The tracts include some that Moab-based Living Rivers and Colorado Riverkeeper contend will hurt air quality at Arches National Park and contaminate groundwater used by residents if developed.
The sale was held Feb. 19 at the Salt Lake City office of the BLM.
Each parcel offered for auction was sold, with total receipts topping $4 million, according to the BLM. The average bid was $108.74 per acre.
“Percheron Energy, LLC, of Denver submitted the highest total bid per acre – $340 – for parcel 129 located in the BLM-Utah Canyon County District,” according to a news release from the BLM. “All leases are issued with conditions on oil and gas activities to protect the environment …”
The agency’s news release noted an environmental analysis under the National Environmental Policy Act (NEPA) must be conducted to determine “site-specific need for various types of impact-limiting or mitigation measures” prior to development.
BLM spokeswoman Megan Crandall of the Salt Lake City office said public comment is taken as part of the NEPA process, giving citizens another chance to make their voices heard after leases are sold. She said the agency balances the goals of maximum yield along with environmentally sound practices.
“Our responsibility is to make sure we are doing the things we need to do so that any energy development that takes place is done responsibly,” Crandall said.
But Living Rivers wrote in its pre-sale comment that several parcels should have been withdrawn because of potential adverse environmental effects. Those included parcels 15, 171 and 174 near Archest National Park and the Dolores River, which joins the Colorado River in Grand County, the organization wrote.
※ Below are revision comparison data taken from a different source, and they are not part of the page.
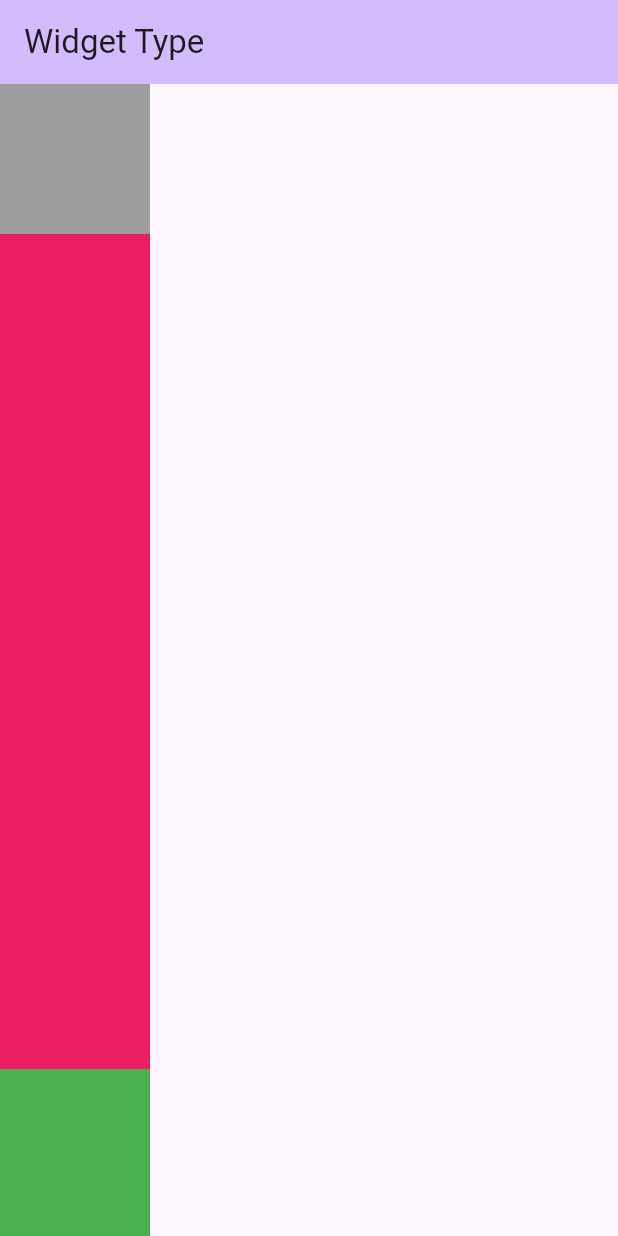
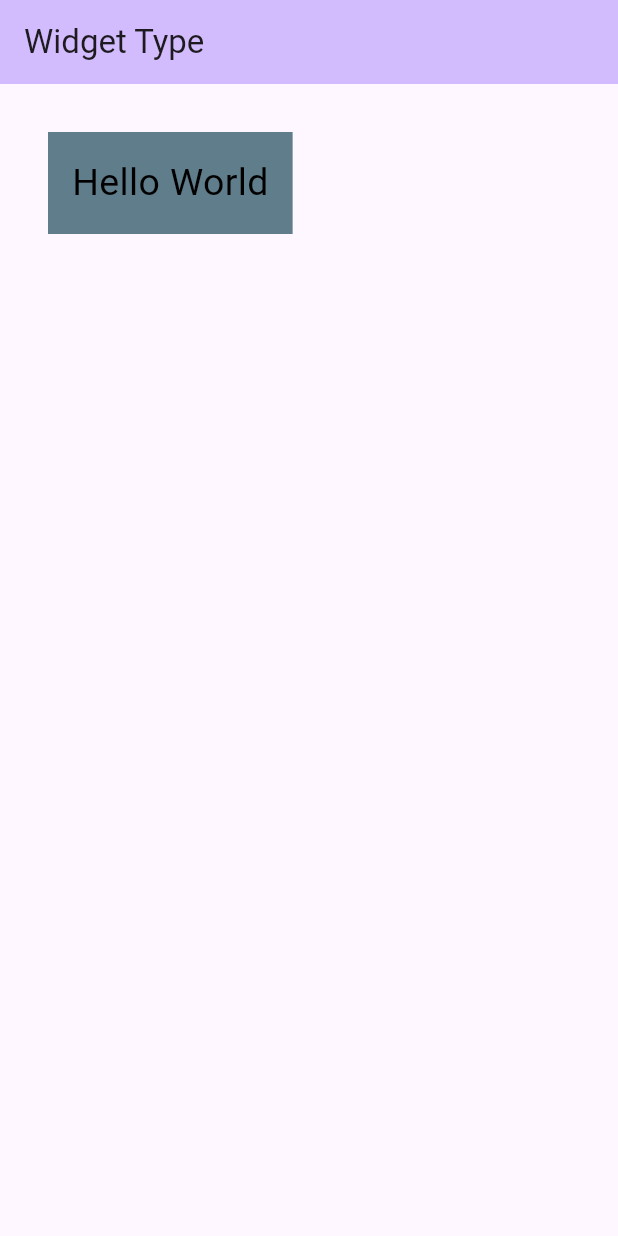
Before and after one commit to jainsourab99/FlutterAllTypeofButton, a Flutter app: the screen it shows after launch, on a phone screen of 412 x 824 dp. Run offline on Flutter 3.47's test engine with Material 3 defaults, Android fonts, the phone set to English and light mode, and no system bars.

Commit message:
Margin and padding

```diff
--- a/lib/main.dart
+++ b/lib/main.dart
@@ -70,13 +70,6 @@ class _MyHomePageState extends State<MyHomePage> {
 
   @override
   Widget build(BuildContext context) {
-    // This method is rerun every time setState is called, for instance as done
-    // by the _incrementCounter method above.
-    //
-    // The Flutter framework has been optimized to make rerunning build methods
-    // fast, so that you can just rebuild anything that needs updating rather
-    // than having to individually change instances of widgets.
-    var names = ["abcd", "xyz", "values", "kkk", "dsfdf", "dsfdf", "fdfsdf"];
     return Scaffold(
         appBar: AppBar(
           backgroundColor: Theme.of(context).colorScheme.inversePrimary,
@@ -84,40 +77,21 @@ class _MyHomePageState extends State<MyHomePage> {
           // the App.build method, and use it to set our appbar title.
           title: const Text("Widget Type"),
         ),
-      body: Column(
-        // mainAxisAlignment: MainAxisAlignment.center,
-        children: [
-          Container(
-            width: 100,
-            height: 100,
-            color: Colors.grey,
-          ),
-          Expanded(
-            flex: 5,
+        body: Padding(
+          padding: EdgeInsets.all(16),
           child: Container(
-              width: 100,
-              height: 100,
-              color: Colors.pink,
+            color: Colors.blueGrey,
+            margin: EdgeInsets.all(16),
+            // padding: EdgeInsets.all(16),
+            child: Padding(
+              padding: const EdgeInsets.all(16),
+              child: Text(
+                "Hello World",
+                style: TextStyle(fontSize: 25, color: Colors.black),
               ),
             ),
-          Expanded(
-            child: Container(
-              width: 100,
-              height: 100,
-              color: Colors.green,
           ),
-          )
-        ]
-
-
-
-
-
-
-
-
-      ),
-      );
+        ));
     // This trailing comma makes auto-formatting nicer for build methods.
   }
 }
```
Lines whose indentation alone changed are shown as unchanged.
“Development of these parcels is not consistent with the values of the Three Rivers Special Recreation Management Area … [and] with the values of the Three Rivers Withdrawal, which is to protect the outstanding recreation, scenic, wildlife and cultural values of the river corridors in eastern Utah,” Living River’s comment said. “Wildlife values include foraging and/or breeding habitat that is crucial for deer, elk, pronghorn, prairie dog, borrowing owl and hawk.”
Living Rivers added, “Fugitive gases from oil and gas operations in this area will have cumulative impacts on air quality at Arches National Park. Arches NP does not have a station to monitor air quality and the station in Canyonlands has recorded pollution levels near exceedance. Until air quality is better understood at Arches NP, these parcels should be deferred so that increasing levels of harm can be eliminated.”
Harvey Mineral Partners of Dallas, Texas, purchased all three parcels.
Land Professionals Inc. of Afton, Wyo., purchased a particularly contentious parcel in San Juan County. Kiley Miller said parcel 42, near the home she shares with partner John Rzeczycki, could pollute their residential groundwater if developed.
Living Rivers agreed, writing in its protest that the parcel should be deferred “… in consideration of the threat to residents of Kane Creek, Bridger Jack Mesa, and Brown’s Hole. These homeowners have investments in infrastructure that provides clean drinking water.
“Other investments at risk include depreciation of property values. Risks to welfare and health include air pollution from fugitive gases, with other nuisances such as dust, noise, and impairment of night skies.”